Passive funds, which simply mirror an index or asset without active fund manager calls, have lately become the main route through which global investors participate in financial markets. Low fees, negligible manager risks and ease of choice are key advantages of passive investing over the active route. But in India, passive funds account for just 14 per cent of mutual fund assets. Lack of active promotion by funds and intermediaries, high tracking errors and mispricing and liquidity issues when transacting in ETFs (Exchange Traded Funds), are key reasons for the limited investor interest. SEBI’s latest circular on the development of passive funds aims to tackle these issues, while laying down ground rules for the passive debt category.
One of the key challenges facing Indian ETF investors is their lack of secondary market liquidity which also leads to market prices straying widely off NAVs. To address this, SEBI has asked AMCs to appoint at least two market makers for each ETF who will exchange baskets of stocks for units and vice versa, with the AMC. While market-making is supposed to bridge bid-ask spreads, it is a capital-intensive business and has yielded mixed results with other assets in the past. SEBI allowing larger ETF investors with a ₹25 crore threshold, to directly transact with AMCs can help institutions such as the EPFO invest more efficiently in passives. For retail investors, SEBI has also asked AMCs to open a liquidity window for transactions below ₹25 crore, if ETF units are heavily discounted or thinly traded. But some of these rules are onerous and may nudge AMCs to launch more open-end index funds instead of ETFs in future. SEBI’s move requiring all ETFs/index funds to disclose their tracking error and tracking difference daily should promote better management, though the ceiling of 2 per cent on tracking error and 1.25 per cent on tracking difference appears a little too liberal. On the debt side, where passive funds only loosely mirror benchmarks owing to market imperfections, SEBI has tried to reduce the elbow-room for funds to stray while setting limits on risk-taking. Passive debt funds tracking corporate bond indices will now need to ensure at least 80 cent index replication and stick to a 15 per cent single-issuer limit. Target maturity funds cannot allow their portfolios to deviate from the index by more than 10 per cent. While these rules are welcome, the current crop of passive debt funds are still complex, as they track custom-made indices that combine PSU bonds, G-secs and State Development Loans. Simpler debt funds that offer pure-play exposure to say, A1 plus commercial paper or 3-year gilts would be welcome.

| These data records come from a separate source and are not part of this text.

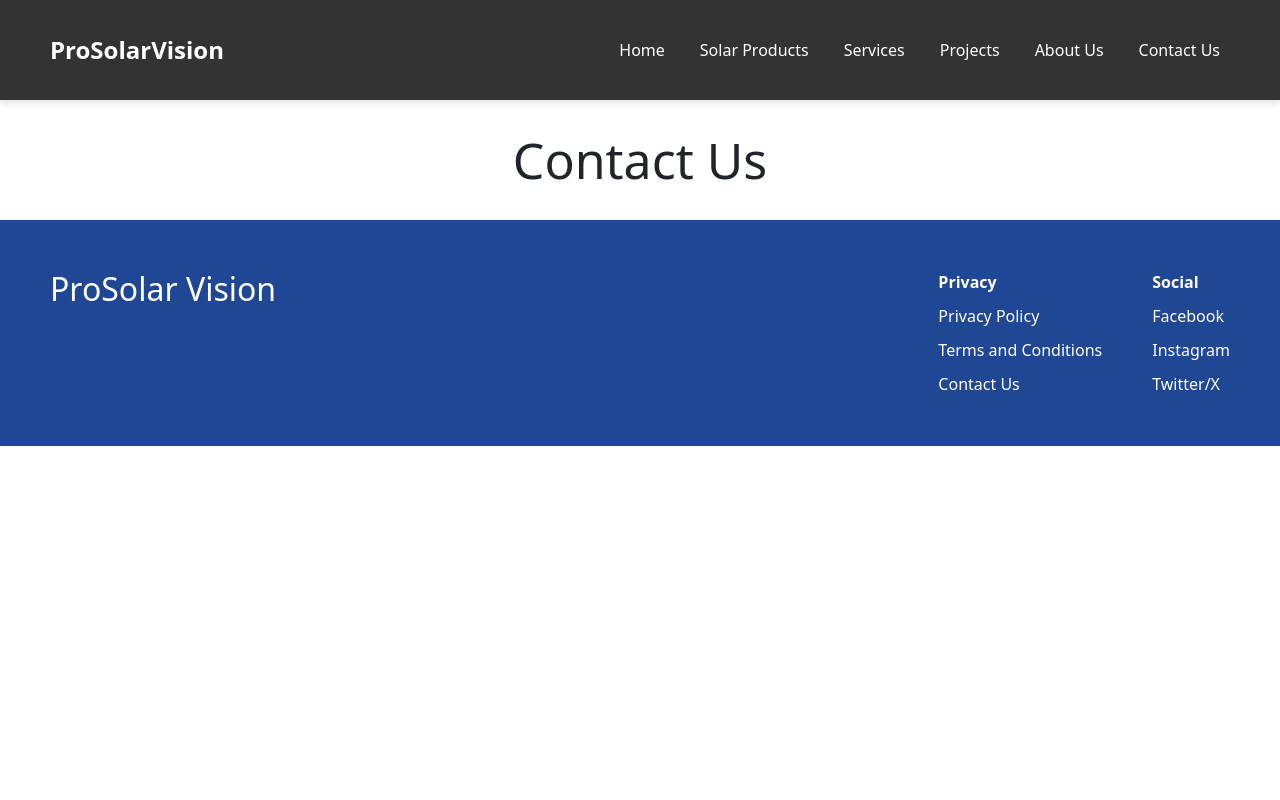
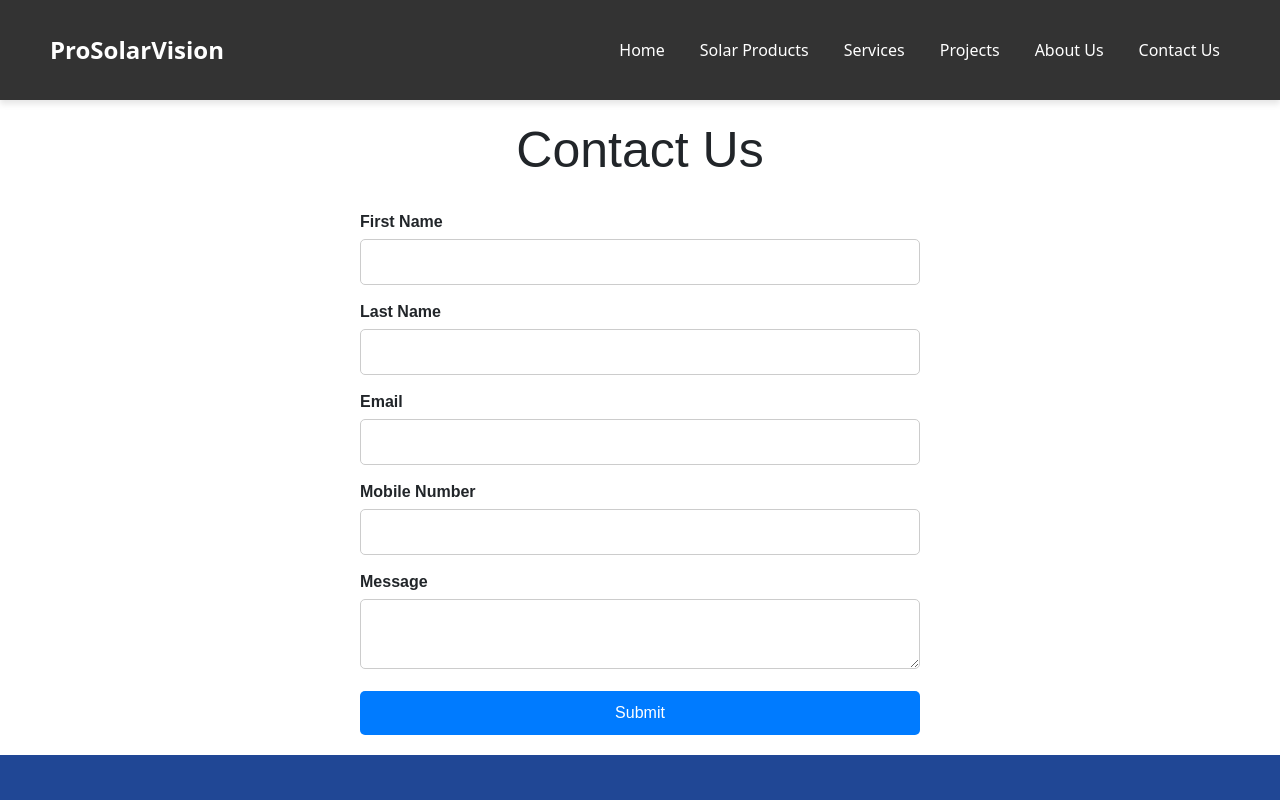
Before and after one commit to kushang19/prosolarvision, a React (Create React App) app: page /contact-us in a window 1280 px wide. Shown: the top 800 px of the page. Built offline with nearby package versions, Linux system fonts and the light colour scheme.

Commit message:
contact us p1

```diff
--- a/package.json
+++ b/package.json
@@ -6,8 +6,10 @@
     "@popperjs/core": "^2.11.8",
     "bootstrap": "^5.3.3",
     "cra-template": "1.2.0",
+    "emailjs-com": "^3.2.0",
     "react": "^19.0.0",
     "react-dom": "^19.0.0",
+    "react-hook-form": "^7.54.2",
     "react-router-dom": "^7.1.1",
     "react-scripts": "5.0.1"
   },
--- a/src/pages/ContactUs/ContactUs.css
+++ b/src/pages/ContactUs/ContactUs.css
@@ -0,0 +1,73 @@
+.contact-us-container {
+    max-width: 600px;
+    margin: 0 auto;
+    padding: 20px;
+    font-family: Arial, sans-serif;
+  }
+
+  h2 {
+    text-align: center;
+    margin-bottom: 20px;
+  }
+
+  .contact-form .form-group {
+    margin-bottom: 15px;
+  }
+
+  .contact-form label {
+    display: block;
+    font-weight: bold;
+    margin-bottom: 5px;
+  }
+
+  .contact-form input,
+  .contact-form textarea {
+    width: 100%;
+    padding: 10px;
+    font-size: 16px;
+    border: 1px solid #ccc;
+    border-radius: 5px;
+  }
+
+  .contact-form button {
+    width: 100%;
+    padding: 10px;
+    font-size: 16px;
+    background-color: #007bff;
+    color: #fff;
+    border: none;
+    border-radius: 5px;
+    cursor: pointer;
+  }
+
+  .contact-form button:hover {
+    background-color: #0056b3;
+  }
+
+  .error {
+    color: red;
+    font-size: 14px;
+  }
+
+  .thank-you-message {
+    text-align: center;
+    font-family: Arial, sans-serif;
+  }
+
+  .thank-you-message h2 {
+    margin-bottom: 20px;
+  }
+
+  .thank-you-message button {
+    padding: 10px 20px;
+    font-size: 16px;
+    background-color: #007bff;
+    color: #fff;
+    border: none;
+    border-radius: 5px;
+    cursor: pointer;
+  }
+
+  .thank-you-message button:hover {
+    background-color: #0056b3;
+  }
--- a/src/pages/ContactUs/ContactUs.js
+++ b/src/pages/ContactUs/ContactUs.js
@@ -1,16 +1,124 @@
-import React from 'react'
+import React, { useState } from "react";
+import { useForm } from "react-hook-form";
+import emailjs from "emailjs-com";
+import "./ContactUs.css";
 
 const ContactUs = () => {
+  const { register, handleSubmit, formState: { errors }, reset } = useForm();
+  const [formSubmitted, setFormSubmitted] = useState(false);
+  const [formData, setFormData] = useState({});
+
+  const onSubmit = (data) => {
+    setFormData(data);
+
+    // Send email using EmailJS
+    emailjs
+      .send(
+        "your_service_id", // Replace with your EmailJS service ID
+        "your_template_id", // Replace with your EmailJS template ID
+        {
+          firstName: data.firstName,
+          lastName: data.lastName,
+          email: data.email,
+          mobileNumber: data.mobileNumber,
+          message: data.message,
+        },
+        "your_user_id" // Replace with your EmailJS user ID
+      )
+      .then(
+        () => {
+          setFormSubmitted(true);
+          reset();
+        },
+        (error) => {
+          console.error("Failed to send email:", error);
+        }
+      );
+  };
+
+  if (formSubmitted) {
+    return (
+      <div className="thank-you-message">
+        <h2>Your message has been sent</h2>
+        <p>First name: {formData.firstName}</p>
+        <p>Last name: {formData.lastName}</p>
+        <p>Email: {formData.email}</p>
+        <p>Mobile Number: {formData.mobileNumber}</p>
+        <p>Message: {formData.message}</p>
+        <button onClick={() => setFormSubmitted(false)}>Go Back</button>
+      </div>
+    );
+  }
+
   return (
-    <div className="container-main">
-    <div className="wrapper">
+    <div className="contact-us-container container-main">
+      <div className="wrapper">
       <div className="inner-wrapper">
-        <h1 className="page-header">Contact Us</h1>
-        <div className="content"></div>
+      <h1 className="page-header">Contact Us</h1>
+      <div className="content">
+      <form onSubmit={handleSubmit(onSubmit)} className="contact-form">
+        <div className="form-group">
+          <label>First Name</label>
+          <input
+            type="text"
+            {...register("firstName", { required: "First name is required" })}
+          />
+          {errors.firstName && <p className="error">{errors.firstName.message}</p>}
+        </div>
+
+        <div className="form-group">
+          <label>Last Name</label>
+          <input
+            type="text"
+            {...register("lastName", { required: "Last name is required" })}
+          />
+          {errors.lastName && <p className="error">{errors.lastName.message}</p>}
+        </div>
+
+        <div className="form-group">
+          <label>Email</label>
+          <input
+            type="email"
+            {...register("email", {
+              required: "Email is required",
+              pattern: {
+                value: /^[^\s@]+@[^\s@]+\.[^\s@]+$/,
+                message: "Enter a valid email",
+              },
+            })}
+          />
+          {errors.email && <p className="error">{errors.email.message}</p>}
+        </div>
+
+        <div className="form-group">
+          <label>Mobile Number</label>
+          <input
+            type="text"
+            {...register("mobileNumber", {
+              required: "Mobile number is required",
+              pattern: {
+                value: /^[0-9]{10}$/,
+                message: "Enter a valid 10-digit mobile number",
+              },
+            })}
+          />
+          {errors.mobileNumber && (
+            <p className="error">{errors.mobileNumber.message}</p>
+          )}
+        </div>
+
+        <div className="form-group">
+          <label>Message</label>
+          <textarea {...register("message")} />
+        </div>
+
+        <button type="submit">Submit</button>
+      </form>
+      </div>
+      </div>
       </div>
     </div>
-  </div>
-  )
-}
+  );
+};
 
-export default ContactUs
+export default ContactUs;
```
Also changed, not shown: 1 other file (tests, documents, lock files or other folders).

Passive products can only be as good as the indices they track. On this score Indian markets have limited variety to offer, with only the arms of the two stock exchanges offering indices. SEBI should get more global index providers to launch India-specific indices based on factor and smart-beta investing. In the long run, both the fund industry and retirees would benefit, if pension funds such as the NPS and EPF can be encouraged to take only the index route to investing in both the debt and equity markets.
Published on May 25, 2022